In a panic I called the Motor Vehicle Administration and said: "Hey, what's the deal? I'm a 23-year-old yahoo named Robert E. Lee, and none of my accidents should have ever been reported on my driving record."
The apparatchik asked for my birth date and license number.
After I reeled them off, the bureaucrat assured me, "You're a 36-year-old yahoo with a '72 Catalina and a '80 Mustang. And you need to have both cars' emissions tested."
I ran to the front window to look in my parking space to make sure -- no muscle cars.
But she had seemed so certain about who I was, that MVA telecommunicator.
How could I argue? She had more proof. State computers and records corroborated her story.
All I had was an expired passport and a dog-eared Social Security card that my mom had signed on my date of birth.
Maybe she was right, and I had just been through some kind of Van Winklian blackout -- was it possible that I had been drinking mead and joy-riding with elves in the hills for the past 13 years without knowing it? A light flashed. Maybe the MVA had made a mistake.
After replacing the bulb, I headed off to stand in the epic information lines of Glen Burnie to assert my identity.
I was passed around to three different trouble-shooting specialists before being sent through the No Trespassing door to the bureau of special problems.
There, amid piles of papers and dozing state employees, was the state's identity czar.
This was the one person in the whole world whose mercy could restore my identity.
She looked at me quickly, grunted, typed a few numbers into the computer and gave me a memo confirming that I am who I say I am.
I doubt I could have ever gotten through my identity crisis without her.
SOURCE: Robert E. Lee?
GO GET YOUR FILL OF ELVIS AT T.R.'S Don't look for Elvis in the frozen foods at Safeway.

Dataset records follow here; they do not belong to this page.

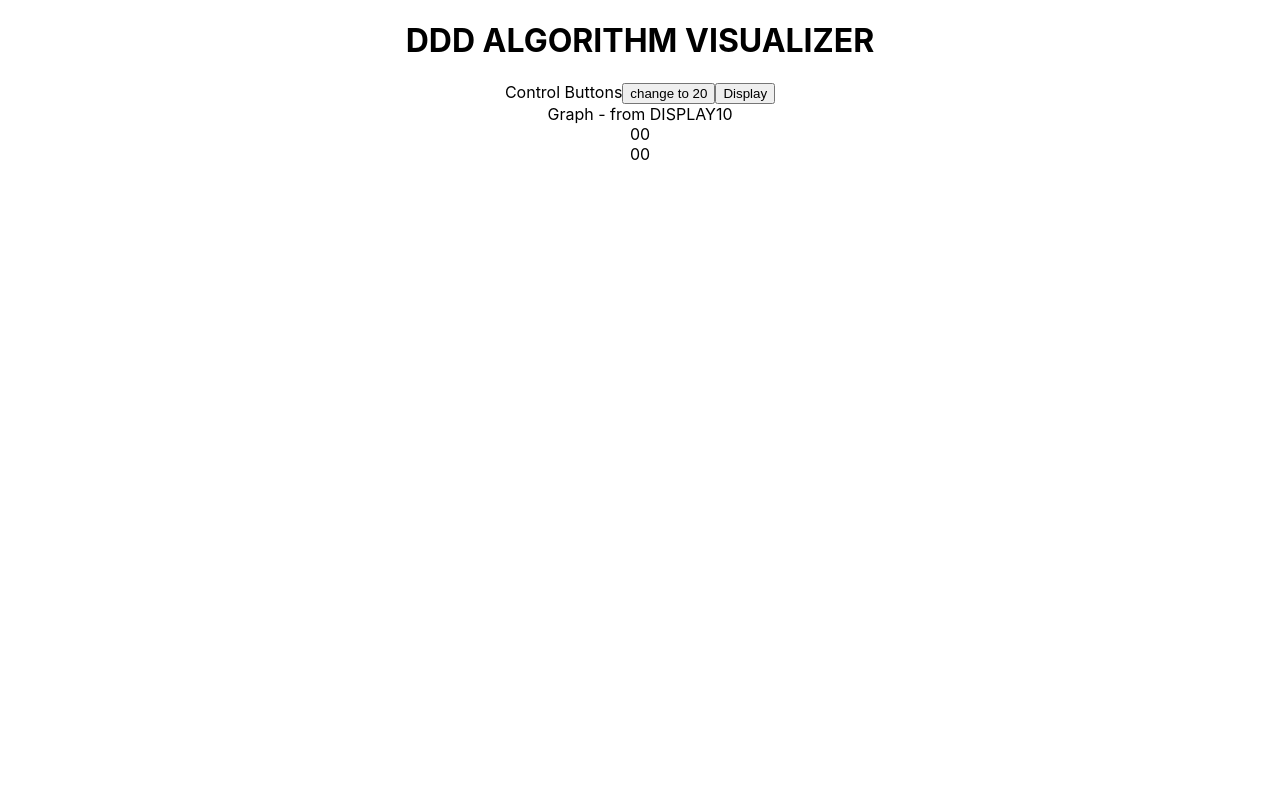
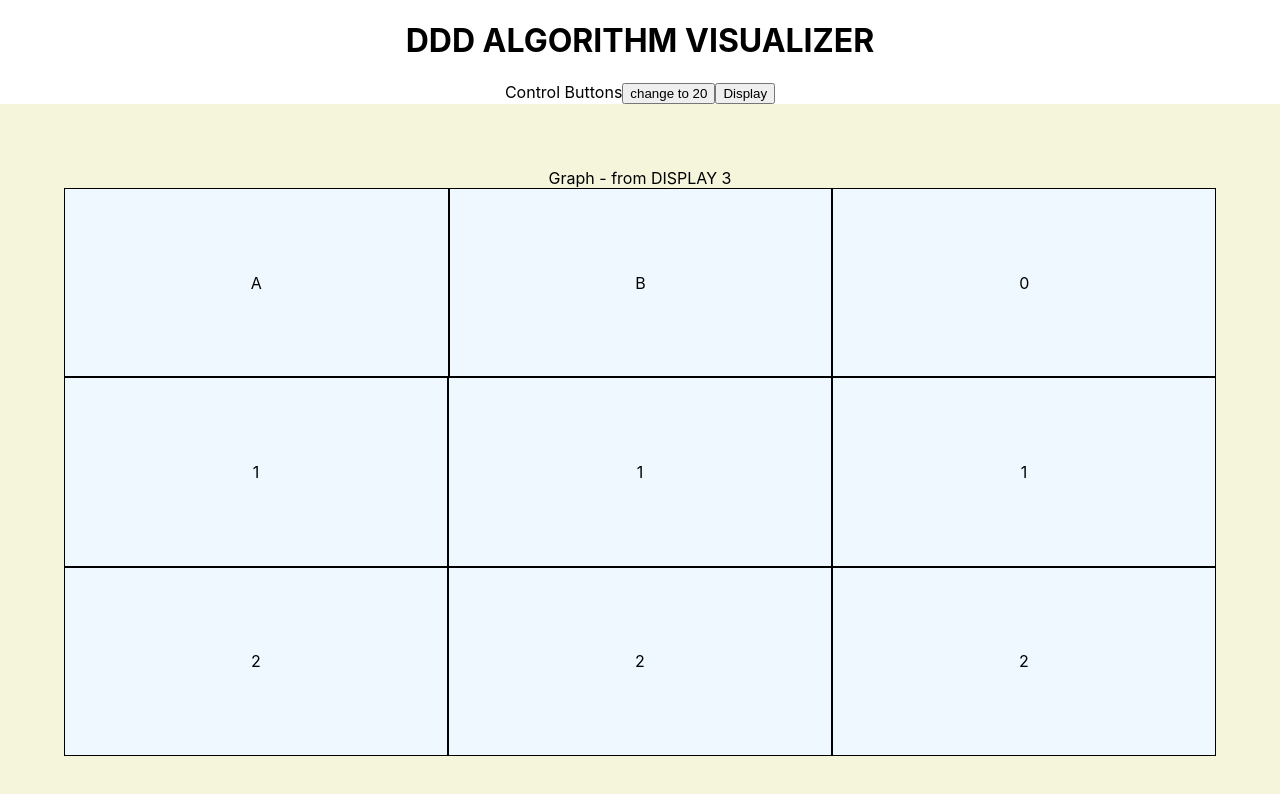
Before and after one commit to 3Dook/algoDisplay, a React (Create React App) app: page / in a window 1280 px wide. Shown: the top 794 px of the page. Built offline with nearby package versions, Linux system fonts and the light colour scheme.

Commit message:
added and updated inital grid to display the Grapph - and inital framework to dynamically swap A and B positions.

```diff
--- a/src/App.js
+++ b/src/App.js
@@ -6,23 +6,22 @@ import ControlButtons from './components/controlButtons';
 function App() {
 
   const [data, setData] = useState({
-    columnSize: 10,
-    rowSize: 10,
+    columnSize: 3,
+    rowSize: 3,
     start: {
       symbol: 'A',
-      column: 1,
-      row: 2,
+      column: 0,
+      row: 0,
     },
     end: {
       symbol: 'B',
-      column: 2,
-      row: 4,
+      column: 1,
+      row: 0,
     },
     grid: [[0,0],[0,0]]
   })
 
   function handleUpdate(){
-    console.log("Sup")
     setData((prevState) => ({
       ...prevState,
       columnSize: 20,
@@ -31,9 +30,9 @@ function App() {
 
   function updateGrid(){
     // GRID Size
-    const arr = new Array(data.rowSize);
+    const arr = new Array(data.columnSize);
     for (let i=0; i<arr.length; i++) {
-        arr[i] = new Array(data.columnSize).fill(0);
+        arr[i] = new Array(data.columnSize).fill(i);
     }
 
     arr[data.start.row][data.start.column] = data.start.symbol;
@@ -48,7 +47,7 @@ function App() {
   }
 
   useEffect(()=>{
-    console.log(data.grid)
+    updateGrid()
   }, [])
 
   return (
--- /dev/null
+++ b/src/components/display.css
@@ -0,0 +1,26 @@
+.gridContainer {
+    background-color: beige;
+    padding: 5%;
+}
+
+.flex-container {
+    height: 100%;
+    background-color: brown;
+    display: flex;
+    flex-direction: column;
+    align-items: stretch;
+}
+
+.flex-item {
+    background-color: aliceblue;
+    display: flex;
+    flex-grow: 1;
+}
+
+.flex-item > div {
+    flex-grow: 1;
+    border: 1px solid black;
+    display: flex;
+    align-items: center ;
+    justify-content: center;
+}
--- a/src/components/displayGraph.js
+++ b/src/components/displayGraph.js
@@ -1,20 +1,50 @@
 import { useState } from "react";
-
+import './display.css';
 
 
 
 function DisplayGraph(props){
 
+    const [borderColor, setBorderColor] = useState("black")
+    const [miniData, setMiniData] = useState(0)
+
+    function handleMouseDown(e, cell, row, column){
+        e.preventDefault()
+        console.log(cell, row, column)
+    }
+
+    function handleMouseUp(e, cell, row, column){
+        e.preventDefault()
+        console.log("released", cell, row, column)
+    }
 
     return (
-        <div>
-            Graph - from DISPLAY
-            {props.data.columnSize}
-            <div>
+        <div
+            className="gridContainer"
+        >
+            Graph - from DISPLAY {props.data.columnSize}
+            <div
+                className="flex-container"
+            >
                 {props.data.grid.map((row, rowIndex)=>{
                     return(
-                        <div key={rowIndex}>
-                            {row}
+                        <div key={rowIndex}
+                        className="flex-item"
+                        >
+                            {row.map((cell, cellIndex)=>{
+                                return(
+                                    <div key={cellIndex}
+                                        onMouseDown={(e)=>{
+                                            handleMouseDown(e, cell, rowIndex, cellIndex)
+                                        }}
+                                        onMouseUp={(e)=>{
+                                            handleMouseUp(e, cell, rowIndex, cellIndex)
+                                        }}
+                                    >
+                                        {cell}
+                                    </div>
+                                )
+                            })}
                         </div>
                     )
                 })}
```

You won't catch the King behind the decaf coffee at 7-11 either.
Elvis -- the Elvis -- has been spotted, however, in a cafe in Glen Burnie. No lie.
He's still the King, or so they say at T. R.'s Corner Cafe. He's got a bit more meat on him, though -- roast beef, turkey and bacon.
The King of Rock'n'Roll has some heavyweight company. There's Jimmy Stewart (ham, salami, provolone cheese, lettuce, tomato, onions and pickles), Marilyn Monroe (corned beef, salami, ham, Swiss cheese, lettuce, tomato, mustard, mayo and pickles) and Clint Eastwood (roast beef, turkey, ham, Swiss cheese, mayo, lettuce, tomatoes and pickles).
This says something about cafe owner Todd Robinson other than that he likes pickles. The old-time movie buff and his wife, Sharon, love the film classics and could think of no better way to honor their celluloid heroes than by naming double-decker sandwiches after them.
That's not all. Since opening the new sandwich and ice cream shop on Dorsey Road at Digiulian Boulevard last month, the owners have plastered their walls with more than 200 framed photos, movie posters and "Saturday Evening Post" ads with the likenesses of John Wayne, Humphrey Bogart, Fred Astaire, Judy Garland, Cary Grant, Clark Gable, Lillian Gish, Joan Crawford, Ginger Rogers, Lucille Ball and Alfred Hitchcock.
Soon, Robinson plans to hang a television and show movies from the 1930s and 1940s from morning to night.
Even in this modern-day memorial to the Hollywood of old, fame is short-lived. The James Dean (ham, salami, roast beef, mayo, mustard and pickles) has become more popular than the formerly top-selling Elvis.
Nothing, though, has sold quite as consistently as a sandwich named after the enigmatic Garbo. Chicken salad, Robinson says, keeps them coming back.
SOURCE: Lorraine Mirabella